■ THE DATA
*** Begin section ***

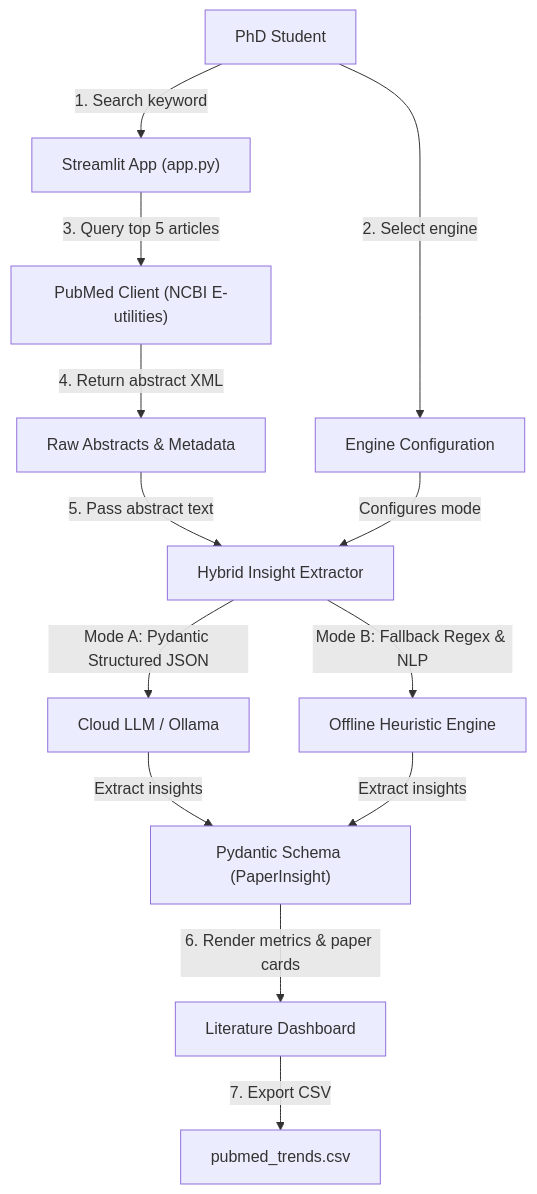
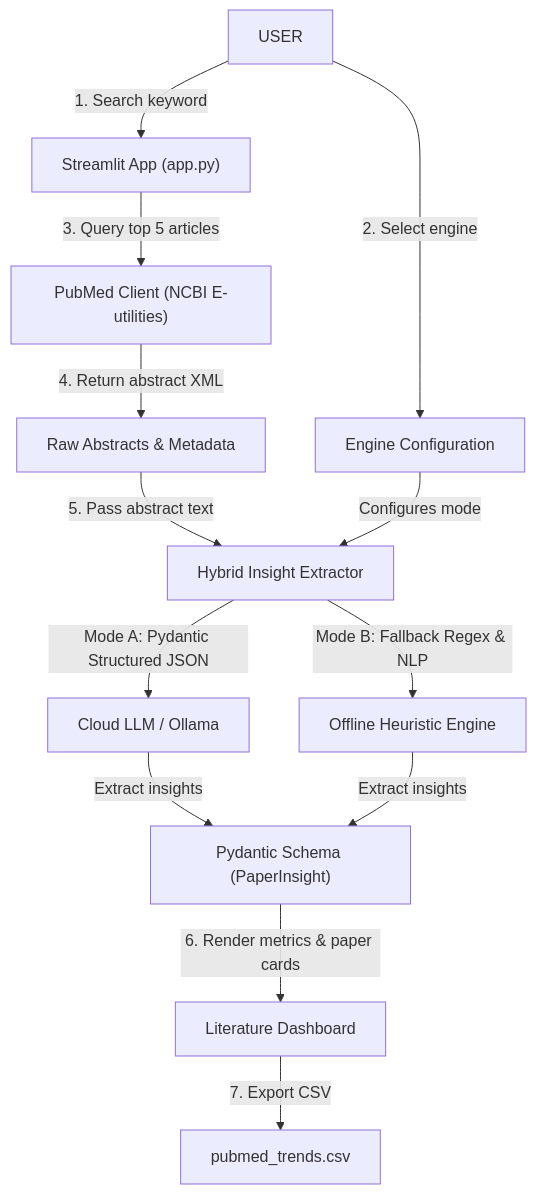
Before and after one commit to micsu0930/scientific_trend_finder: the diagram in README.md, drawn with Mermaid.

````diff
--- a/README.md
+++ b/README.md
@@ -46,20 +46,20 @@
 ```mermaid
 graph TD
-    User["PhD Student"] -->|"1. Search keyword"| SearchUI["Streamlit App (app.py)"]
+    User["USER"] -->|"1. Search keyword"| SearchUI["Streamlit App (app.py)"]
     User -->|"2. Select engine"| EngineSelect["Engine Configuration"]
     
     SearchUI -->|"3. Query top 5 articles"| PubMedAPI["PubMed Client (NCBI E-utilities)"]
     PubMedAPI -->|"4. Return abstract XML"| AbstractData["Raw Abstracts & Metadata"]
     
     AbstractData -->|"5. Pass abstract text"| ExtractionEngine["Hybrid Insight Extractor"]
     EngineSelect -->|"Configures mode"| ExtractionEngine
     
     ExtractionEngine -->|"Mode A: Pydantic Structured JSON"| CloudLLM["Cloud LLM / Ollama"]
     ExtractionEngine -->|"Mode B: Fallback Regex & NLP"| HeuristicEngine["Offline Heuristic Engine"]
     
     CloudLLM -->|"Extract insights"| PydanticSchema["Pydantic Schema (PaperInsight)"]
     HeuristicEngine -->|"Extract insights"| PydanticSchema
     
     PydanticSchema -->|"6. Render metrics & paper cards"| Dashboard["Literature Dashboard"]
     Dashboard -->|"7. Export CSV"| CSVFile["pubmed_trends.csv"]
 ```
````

*** End section ***

■ WHAT YOU NEED TO DO
A word-for-word copy of the entries above is what is needed, without any images.

■ EXERCISE SOLUTION
Before and after one commit to micsu0930/scientific_trend_finder: the diagram in README.md, drawn with Mermaid.

````diff
--- a/README.md
+++ b/README.md
@@ -46,20 +46,20 @@
 ```mermaid
 graph TD
-    User["PhD Student"] -->|"1. Search keyword"| SearchUI["Streamlit App (app.py)"]
+    User["USER"] -->|"1. Search keyword"| SearchUI["Streamlit App (app.py)"]
     User -->|"2. Select engine"| EngineSelect["Engine Configuration"]
     
     SearchUI -->|"3. Query top 5 articles"| PubMedAPI["PubMed Client (NCBI E-utilities)"]
     PubMedAPI -->|"4. Return abstract XML"| AbstractData["Raw Abstracts & Metadata"]
     
     AbstractData -->|"5. Pass abstract text"| ExtractionEngine["Hybrid Insight Extractor"]
     EngineSelect -->|"Configures mode"| ExtractionEngine
     
     ExtractionEngine -->|"Mode A: Pydantic Structured JSON"| CloudLLM["Cloud LLM / Ollama"]
     ExtractionEngine -->|"Mode B: Fallback Regex & NLP"| HeuristicEngine["Offline Heuristic Engine"]
     
     CloudLLM -->|"Extract insights"| PydanticSchema["Pydantic Schema (PaperInsight)"]
     HeuristicEngine -->|"Extract insights"| PydanticSchema
     
     PydanticSchema -->|"6. Render metrics & paper cards"| Dashboard["Literature Dashboard"]
     Dashboard -->|"7. Export CSV"| CSVFile["pubmed_trends.csv"]
 ```
````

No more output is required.